Dinosaur – Greek for “terrible lizard”; coined around 1840 by Richard Owen

Diogenes – Greek “born of Zeus”; philosophical founder of Cynic sect

Diomedes – Greek “thought of Zeus”; hero of Troy only behind Achilles

Diphtheria – from Greek “diphthera”, leather; infectious disease causing a false membrane

Diplomat – literally a person presented with a diploma (Greek, “letter folded double” to preserve its contents) authorizing them to represent the government abroad

Dirt – Old Norse “drit”, excrement

Disciples – from Latin “discipulus”, pupil; Jesus’ Disciples were Peter, James, John, Andrew, Philip, Bartholemew, Matthew, Thomas, James (the Less), Jude, Simon, and Judas Iscariot

Discord – Latin for “severance of hearts”

Dismas – name of the thief that suffered and died with Christ at the crucifixion

Ditto – Italian “detto”, said

Divine Comedy – written by Dante between 1309 and 1320

Divinity in odd numbers – Falstaff finds divinity in lots of areas with odd numbers: the Holy Trinity, three-headed Greek gods, Neptune’s trident, three Furies, three Fates, “beginning, middle, and end”, five vowels, five lines in music, seven strings on a harp, seven musical notes, etc.

Division – the division sign was first introduced by John Pell in 1643

Docetes – from Greek “dokein”, to seem; gnostic sect that held that Christ was divine only and that his living form was an illusion, merely a phantom body

Doctor  – Latin “teacher”

Dodo – from Portuguese “doudo”, silly

Dog Days– Romans called the hottest weeks of summer “caniculares dies” thinking that the Dog Star rose with the Sun and added to its heat

Dogs in classics – see Dictionary

Dogie – a neglected calf in the Western US

Dolby  – trade name of noise-reduction system; it reduces hiss by compressing sound range during recording and decoding the signal by expansion during playback at a level greater than the level of background hiss

Dolly – name of first cloned sheep born in 1996; named after Dolly Parton because the cells from which the cloned DNA was extracted was taken from the sheep’s udder

Donzel – a squire not yet knighted; from Italian “donzello”, lord

Doom – Old English “dom”, law or judgement

The Doors of Perception – described by Aldous Huxley as increased sensitivity from taking certain drugs

Double – from Latin “duplus”, twofold

Double Entendre – from French “double entente”, two intents

Douglas – Scottish family name meaning “black stream”; from Gaelic “dubh”, black and “glais”, stream

Doxology – from Greek “doxologos”, uttering praise; the Greater Doxology is “Gloria in Excelsis” and the Lesser Doxology is the “Gloria Patri”

Dozen – from French “douzaine” itself from Latin “duodecim” both meaning twelve

Draconian Code – severe code written by Draco in 7th century BC; nearly every violation called for capital punishment
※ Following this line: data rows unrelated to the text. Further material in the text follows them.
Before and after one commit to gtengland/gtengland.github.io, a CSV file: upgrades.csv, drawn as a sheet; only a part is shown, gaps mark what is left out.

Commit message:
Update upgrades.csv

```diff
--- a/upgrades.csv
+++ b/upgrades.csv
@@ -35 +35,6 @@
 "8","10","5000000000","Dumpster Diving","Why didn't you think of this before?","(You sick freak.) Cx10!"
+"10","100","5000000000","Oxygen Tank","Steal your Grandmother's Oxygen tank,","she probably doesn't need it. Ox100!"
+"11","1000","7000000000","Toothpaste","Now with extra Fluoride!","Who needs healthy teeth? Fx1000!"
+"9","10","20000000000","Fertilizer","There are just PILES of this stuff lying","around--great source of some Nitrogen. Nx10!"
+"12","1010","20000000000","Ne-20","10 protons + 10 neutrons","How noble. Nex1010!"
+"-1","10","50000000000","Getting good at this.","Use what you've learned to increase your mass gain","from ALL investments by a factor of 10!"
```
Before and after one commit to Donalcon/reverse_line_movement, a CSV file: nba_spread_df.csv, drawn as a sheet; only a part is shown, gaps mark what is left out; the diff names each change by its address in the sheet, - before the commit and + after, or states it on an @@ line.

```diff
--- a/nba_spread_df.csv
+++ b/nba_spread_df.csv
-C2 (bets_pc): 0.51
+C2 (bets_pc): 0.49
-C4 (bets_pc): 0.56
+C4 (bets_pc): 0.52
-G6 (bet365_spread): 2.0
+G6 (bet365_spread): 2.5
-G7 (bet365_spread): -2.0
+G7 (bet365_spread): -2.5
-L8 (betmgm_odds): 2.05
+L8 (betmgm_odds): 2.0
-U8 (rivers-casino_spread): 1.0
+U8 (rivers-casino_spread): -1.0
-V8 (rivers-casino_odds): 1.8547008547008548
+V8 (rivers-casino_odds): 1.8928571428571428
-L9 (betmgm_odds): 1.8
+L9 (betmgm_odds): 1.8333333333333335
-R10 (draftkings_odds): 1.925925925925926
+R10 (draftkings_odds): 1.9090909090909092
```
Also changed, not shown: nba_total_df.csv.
Dragon – from Greek word “drakos”, eye; legends of the dragon that would watch and guard the golden apples of Hesperides

Dragon’s Blood – in German legend, Siegfreid bathed in Dragon’s Blood in order to make him immune from injury but a leaf fell on him and the place it covered remained vulnerable (similar to story of Achilles’s Heel)

Druid – from Irish “draoi”, magician
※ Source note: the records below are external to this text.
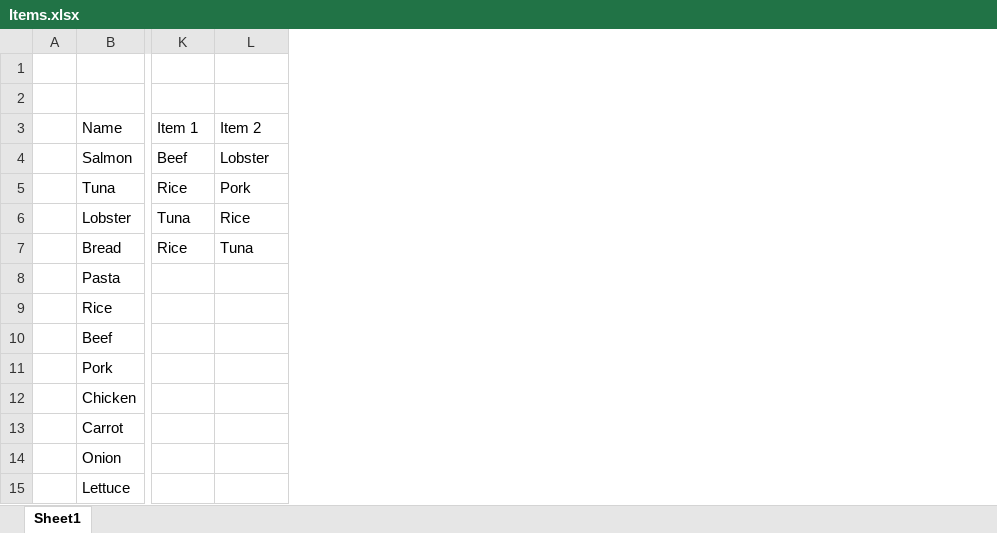
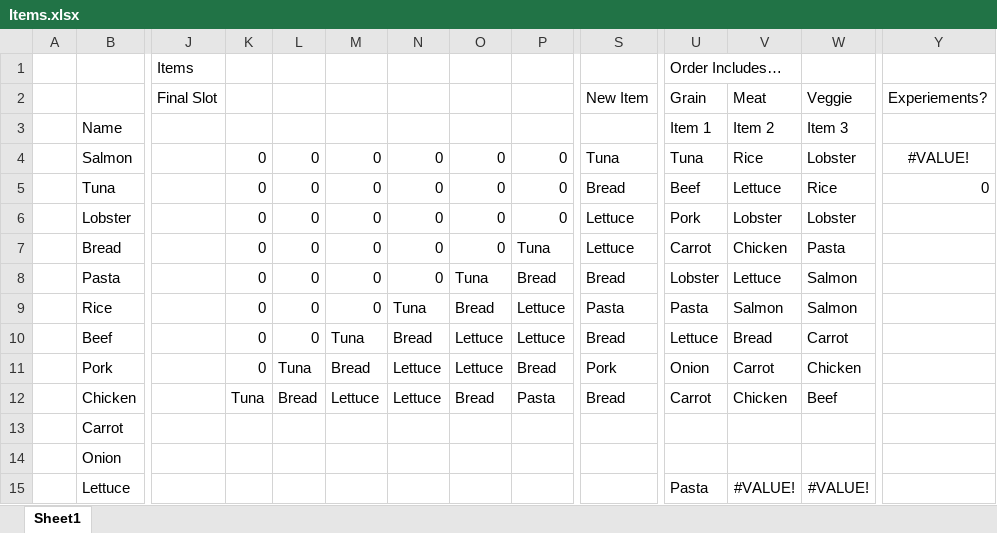
Before and after one commit to LungMilk/UntitledKitchenGame, an Excel workbook: UntitledKitchenGame/Game/UntitledKitchenGame/Assets/Editor/Items.xlsx, sheet Sheet1, drawn as a sheet; only a part is shown, gaps mark what is left out; values as stored, in another font and other column widths than the file's, no borders; table styles not drawn; addresses are those after the commit; rows hold the shown columns only; the diff covers the shown part only; the diff names each change by its address in the sheet, - before the commit and + after, or states it on an @@ line.

Commit message:
Modified spreadsheet with some changes

```diff
--- a/UntitledKitchenGame/Game/UntitledKitchenGame/Assets/Editor/Items.xlsx (sheet Sheet1)
+++ b/UntitledKitchenGame/Game/UntitledKitchenGame/Assets/Editor/Items.xlsx (sheet Sheet1)
+column J, rows 1-2: Items | Final Slot
+column K, rows 4-12: 0 | 0 | 0 | 0 | 0 | 0 | 0 | 0 | Tuna
+column L, rows 4-12: 0 | 0 | 0 | 0 | 0 | 0 | 0 | Tuna | Bread
+column M, rows 4-12: 0 | 0 | 0 | 0 | 0 | 0 | Tuna | Bread | Lettuce
+column N, rows 4-12: 0 | 0 | 0 | 0 | 0 | Tuna | Bread | Lettuce | Lettuce
+column O, rows 4-12: 0 | 0 | 0 | 0 | Tuna | Bread | Lettuce | Lettuce | Bread
+column P, rows 4-12: 0 | 0 | 0 | Tuna | Bread | Lettuce | Lettuce | Bread | Pasta
+column S, rows 2-12: New Item |  | Tuna | Bread | Lettuce | Lettuce | Bread | Pasta | Bread | Pork | Bread
+column W, rows 2-15: Veggie | Item 3 | Lobster | Rice | Lobster | Pasta | Salmon | Salmon | Carrot | Chicken | Beef |  |  | #VALUE!
+column Y, rows 2-5: Experiements? |  | #VALUE! | 0
-row 1: (empty)
+row 1:  |  | Items |  |  |  |  |  |  |  | Order Includes…
-row 2: (empty)
+row 2:  |  | Final Slot |  |  |  |  |  |  | New Item | Grain | Meat | Veggie | Experiements?
-U4: Beef
+U4: Tuna
-V4: Lobster
+V4: Rice
-U5: Rice
+U5: Beef
-V5: Pork
+V5: Lettuce
-U6: Tuna
+U6: Pork
-V6: Rice
+V6: Lobster
-U7: Rice
+U7: Carrot
-V7: Tuna
+V7: Chicken
-U8: (empty)
+U8: Lobster
-V8: (empty)
+V8: Lettuce
-U9: (empty)
+U9: Pasta
-V9: (empty)
+V9: Salmon
-U10: (empty)
+U10: Lettuce
-V10: (empty)
+V10: Bread
-U11: (empty)
+U11: Onion
-V11: (empty)
+V11: Carrot
-U12: (empty)
+U12: Carrot
-V12: (empty)
+V12: Chicken
-U15: (empty)
+U15: Pasta
-V15: (empty)
+V15: #VALUE!
```
Also changed, not shown: 4 added columns and 1 removed column elsewhere in this sheet.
Dual Monarchy – when two states share the same monarchy but remain politically separate such as England and Scotland since 1603
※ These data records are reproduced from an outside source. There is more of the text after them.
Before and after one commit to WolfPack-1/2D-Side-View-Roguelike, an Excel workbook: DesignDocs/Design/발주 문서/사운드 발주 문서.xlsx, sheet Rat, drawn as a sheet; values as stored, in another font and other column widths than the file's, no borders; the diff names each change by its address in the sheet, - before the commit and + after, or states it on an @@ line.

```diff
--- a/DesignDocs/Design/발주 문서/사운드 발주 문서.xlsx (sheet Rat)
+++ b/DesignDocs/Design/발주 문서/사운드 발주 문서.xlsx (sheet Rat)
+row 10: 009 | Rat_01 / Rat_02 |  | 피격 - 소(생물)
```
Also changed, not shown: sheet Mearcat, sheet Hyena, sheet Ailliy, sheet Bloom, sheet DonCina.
Il Duce – Italian “the leader”; adopted by Benito Mussolini, dictator of Italy from 1922 to 1943

Duke – Old French, from Latin “dux”, leader

Dum Spiro Spero – Latin “While I breathe, I hope”; motto of many British families

Dun cow – a savage beast slain by Guy of Warwick; a tusk claiming to be that of the beast (probably of an elephant) is still shown at the Warwick Castle

Dunce – so named after John Duns Scotus who pushed forward modern theology; anyone who opposes such progress is called a dunce

Durga – in Hindu mythology, the goddess of death and destruction; cult name is Kali